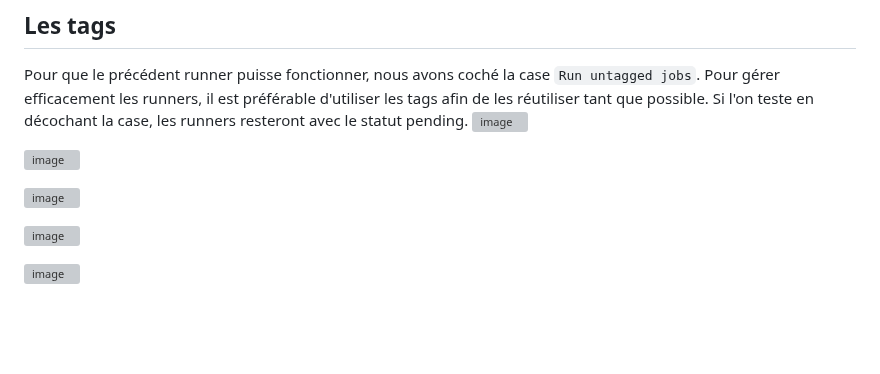
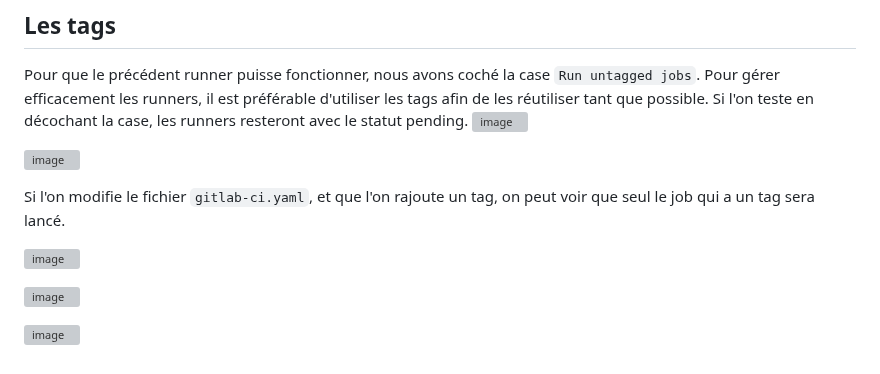
Before and after one commit to becodeorg/DAS-CI-CD, a Markdown page: 03-First-project-and-runner.md, the part around the change. GitHub-like rendering; blank space fills up the shorter version; grey boxes are pictures that could not be loaded.

````diff
--- a/03-First-project-and-runner.md
+++ b/03-First-project-and-runner.md
@@ -119,8 +119,9 @@ Si l'on teste en décochant la case, les runners resteront avec le statut pendin
 
 ![image](https://github.com/becodeorg/DAS-CI-CD/assets/26960886/aca186a2-d9ff-4c6b-96be-ce98c43987df)
 
+Si l'on modifie  le fichier ```gitlab-ci.yaml```, et que l'on rajoute un tag, on peut voir que seul le job qui a un tag sera lancé.
+
 ![image](https://github.com/becodeorg/DAS-CI-CD/assets/26960886/58540f96-5c4c-44e6-a2ae-d83dfd065614)
-
 
 ![image](https://github.com/becodeorg/DAS-CI-CD/assets/26960886/20a0699d-e3e1-4dcd-a8ca-10018abe4f86)
 
````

What you need to do: Would you return all of the entries unchanged while omitting the images?

Output for this task:
Before and after one commit to becodeorg/DAS-CI-CD, a Markdown page: 03-First-project-and-runner.md, the part around the change. GitHub-like rendering; blank space fills up the shorter version; grey boxes are pictures that could not be loaded.

````diff
--- a/03-First-project-and-runner.md
+++ b/03-First-project-and-runner.md
@@ -119,8 +119,9 @@ Si l'on teste en décochant la case, les runners resteront avec le statut pendin
 
 ![image](https://github.com/becodeorg/DAS-CI-CD/assets/26960886/aca186a2-d9ff-4c6b-96be-ce98c43987df)
 
+Si l'on modifie  le fichier ```gitlab-ci.yaml```, et que l'on rajoute un tag, on peut voir que seul le job qui a un tag sera lancé.
+
 ![image](https://github.com/becodeorg/DAS-CI-CD/assets/26960886/58540f96-5c4c-44e6-a2ae-d83dfd065614)
-
 
 ![image](https://github.com/becodeorg/DAS-CI-CD/assets/26960886/20a0699d-e3e1-4dcd-a8ca-10018abe4f86)
 
````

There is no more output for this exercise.